President Trump meets with Russian President Vladimir Putin. (Evan Vucci/Associated Press)

AFTER WE learned that Donald Trump Jr. said he would “love” to receive campaign help from the Russian government, it was pointed out that Russia is a hostile power. This is true, but what does it mean? It’s worth revisiting the question, because the answer has a lot to do with what Russian President Vladi­mir Putin stood to gain by interfering in the United States’ 2016 presidential election.

“Hostile,” in this case, doesn’t mean that Russia and the United States are about to go to war. In theory, their interests shouldn’t even diverge all that much. They are two continental powers on opposite sides of the world with no territorial disputes (though the melting of Arctic ice may change that). They share a fear of Islamist terrorism.

What makes Russia hostile is Mr. Putin’s adherence to, and dependence on, a set of values that are antithetical to what have been, at least until now, bedrock American values. He favors spheres of influence over self-determination; corruption over transparency; and repression over democracy. His antipathy toward Hillary Clinton was not personality-driven but based on her advocacy of values that would threaten his rule.

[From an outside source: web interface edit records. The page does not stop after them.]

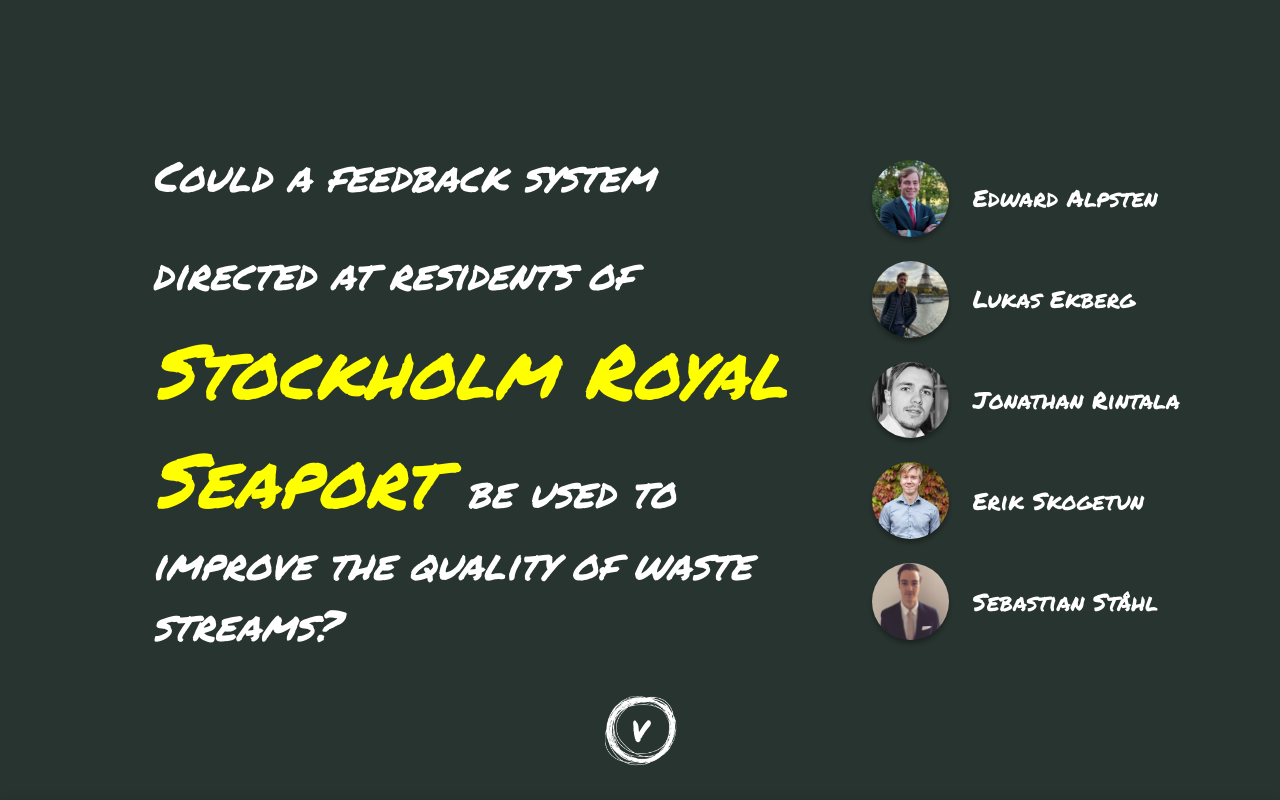
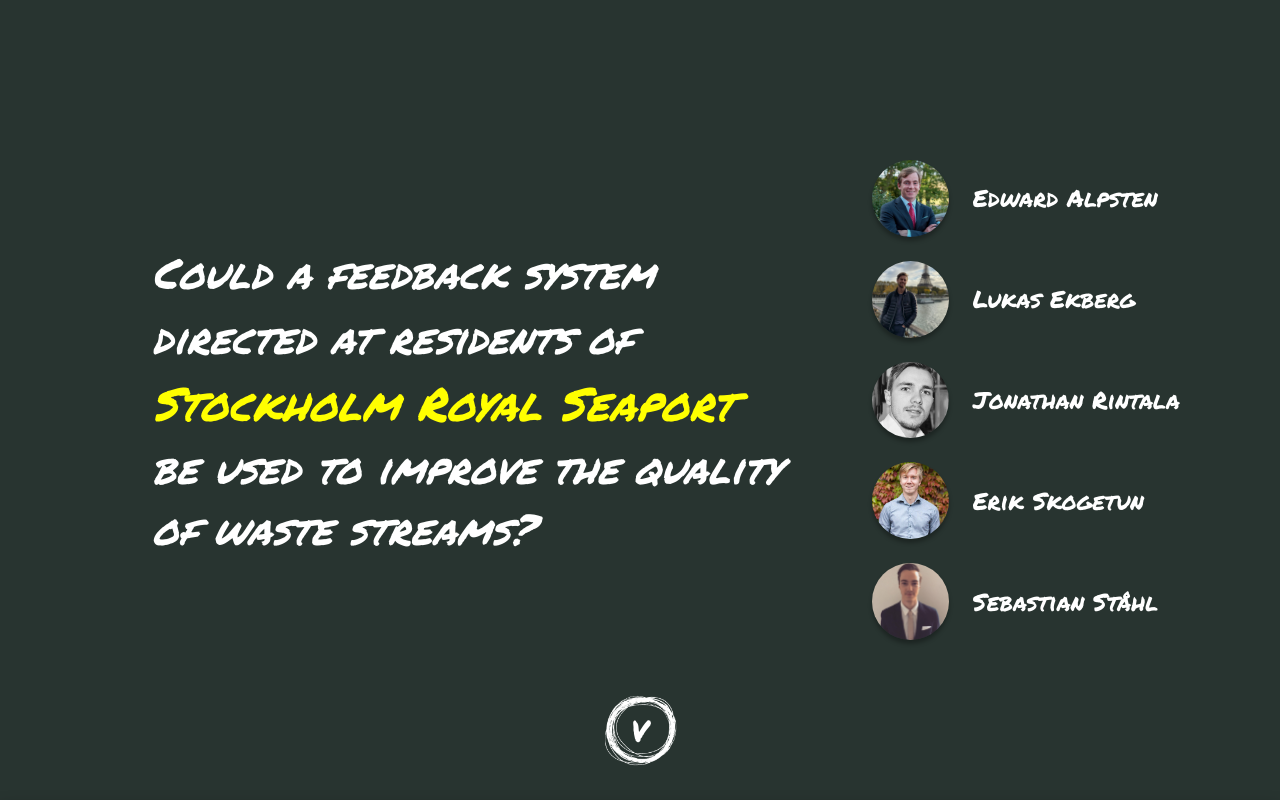
Before and after one commit to Erikskogetun/WasteManagement, a React (Create React App) app: page / in a window 1280 px wide. Shown: the top 800 px of the page. Built offline with nearby package versions, Linux system fonts and the light colour scheme.

Commit message:
font size

```diff
--- a/src/App.css
+++ b/src/App.css
@@ -66,7 +66,7 @@
 
 .TextHighLight {
   color: yellow;
-  font-size: 75px;
+  font-size: calc(14px + 4vmin);
 }
 
 .ProfilesContainer {
```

It’s sometimes hard for Americans to understand the gulf between the two nations because Mr. Putin has maintained the trappings of democracy — a parliament, national elections — even as he has made them meaningless by shuttering most independent media and eliminating most political opposition. The state now serves Mr. Putin and his cronies, who have become immensely wealthy, rather than the reverse. When people try to expose the corruption, they are imprisoned or killed (or both, as in the case of lawyer Sergei Magnitsky). When Mr. Putin stakes out any position, the first question on his mind is not “Is this good for Russia?” but rather: “Will this help my regime to survive?”

(Adriana Usero,Kate Woodsome/The Washington Post)

Ukraine, which like Russia was part of the Soviet Union, provides a useful example. This is a country the size of France that lies between Russia and the rest of Europe. When it started to move in a more democratic direction, Mr. Putin felt threatened on two counts. First, a democratic Ukraine would not be as open to plunder as one ruled by oligarchs; second, if a democratic Ukraine prospered, it might give ordinary Russians dangerous ideas. Ms. Clinton, as secretary of state and after, supported Ukraine’s democratic aspirations. Mr. Putin invaded the country, seized part of its territory and initiated an ugly civil war that helps keep Ukraine from prospering.

It may be true that Mr. Putin’s hacking and fake-news campaign began as an effort simply to damage Ms. Clinton’s reputation on her road to the White House or to make the democratic process look as ugly as possible. But along the way, Mr. Putin must have realized that Donald Trump’s policies aligned with his values more than he could have dared expect from any American candidate. Mr. Trump disparaged democratic allies and alliances while expressing admiration for dictators. He appeared willing to mingle private business with public duties in unprecedented ways, while elevating family members in the style of a Central Asian caesar. At home, he echoed Mr. Putin in his cynical disparagement of a free press, his celebration of violence at his rallies, and his ugliness toward Muslims, Mexicans and others he perceived or portrayed as outsiders.

So while the younger Mr. Trump may have seen advantage in accepting Russia’s help, Russia certainly would have seen an advantage in proffering it. Mr. Putin’s values are antithetical to American values, but the Russian dictator had good reason to hope that they would not be antithetical to the values of a Trump administration.